▶ _Work task_:
The records below are to be reproduced exactly, with the pictures left out.

▶ _Exercise data_:
------------------------------------------------------------
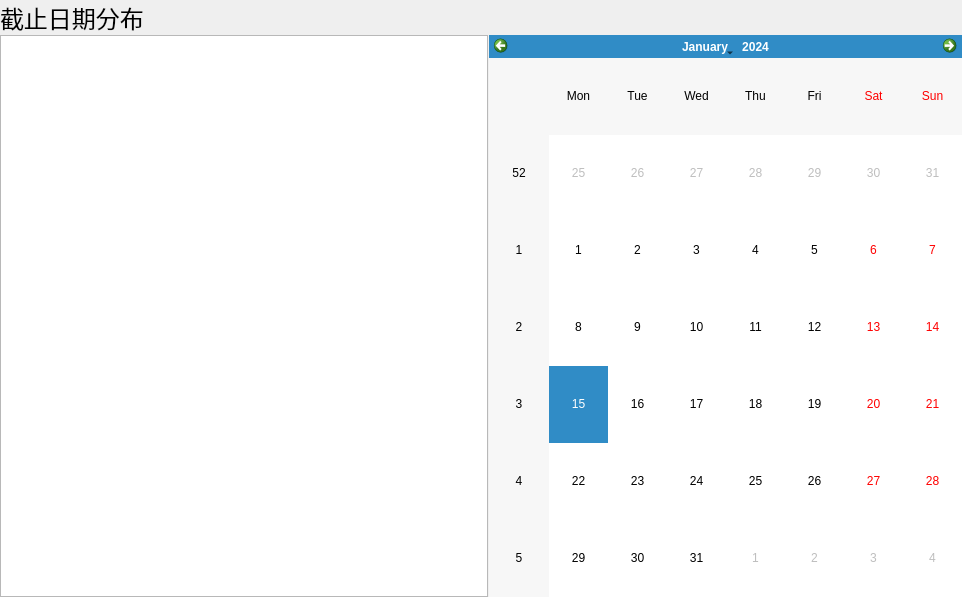
Old version of the form Easygtd/deadlinedistri.ui in the repository topologicalstructure/HCIProject.
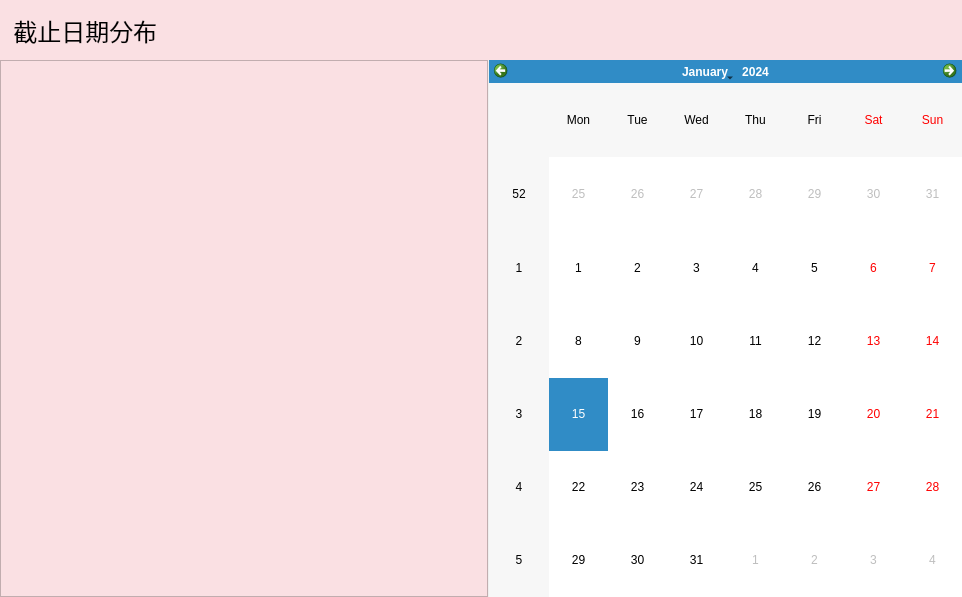
New version of the form. Custom widgets are drawn as their Qt base class.

```diff
--- a/Easygtd/deadlinedistri.ui
+++ b/Easygtd/deadlinedistri.ui
@@ -37,13 +37,24 @@
        <verstretch>0</verstretch>
       </sizepolicy>
      </property>
+     <property name="minimumSize">
+      <size>
+       <width>0</width>
+       <height>60</height>
+      </size>
+     </property>
      <property name="font">
       <font>
        <pointsize>18</pointsize>
       </font>
      </property>
+     <property name="styleSheet">
+      <string notr="true">QLabel#label{
+    background-color:rgb(250,224,227);
+}</string>
+     </property>
      <property name="text">
-      <string>截止日期分布</string>
+      <string>  截止日期分布</string>
      </property>
     </widget>
    </item>
@@ -65,6 +76,11 @@
         <verstretch>0</verstretch>
        </sizepolicy>
       </property>
+      <property name="styleSheet">
+       <string notr="true">QListWidget#listWidget{
+    background-color:rgb(250,224,227);
+}</string>
+      </property>
      </widget>
      <widget class="QSplitter" name="splitter">
       <property name="orientation">
@@ -89,6 +105,11 @@
          <height>380</height>
         </size>
        </property>
+       <property name="styleSheet">
+        <string notr="true">CalendarWidget#MyCalendar{
+    background-color:rgb(250,224,227);
+}</string>
+       </property>
       </widget>
      </widget>
     </widget>
```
------------------------------------------------------------
▶ _Exercise answer_:
Old version of the form Easygtd/deadlinedistri.ui in the repository topologicalstructure/HCIProject.
New version of the form. Custom widgets are drawn as their Qt base class.

```diff
--- a/Easygtd/deadlinedistri.ui
+++ b/Easygtd/deadlinedistri.ui
@@ -37,13 +37,24 @@
        <verstretch>0</verstretch>
       </sizepolicy>
      </property>
+     <property name="minimumSize">
+      <size>
+       <width>0</width>
+       <height>60</height>
+      </size>
+     </property>
      <property name="font">
       <font>
        <pointsize>18</pointsize>
       </font>
      </property>
+     <property name="styleSheet">
+      <string notr="true">QLabel#label{
+    background-color:rgb(250,224,227);
+}</string>
+     </property>
      <property name="text">
-      <string>截止日期分布</string>
+      <string>  截止日期分布</string>
      </property>
     </widget>
    </item>
@@ -65,6 +76,11 @@
         <verstretch>0</verstretch>
        </sizepolicy>
       </property>
+      <property name="styleSheet">
+       <string notr="true">QListWidget#listWidget{
+    background-color:rgb(250,224,227);
+}</string>
+      </property>
      </widget>
      <widget class="QSplitter" name="splitter">
       <property name="orientation">
@@ -89,6 +105,11 @@
          <height>380</height>
         </size>
        </property>
+       <property name="styleSheet">
+        <string notr="true">CalendarWidget#MyCalendar{
+    background-color:rgb(250,224,227);
+}</string>
+       </property>
       </widget>
      </widget>
     </widget>
```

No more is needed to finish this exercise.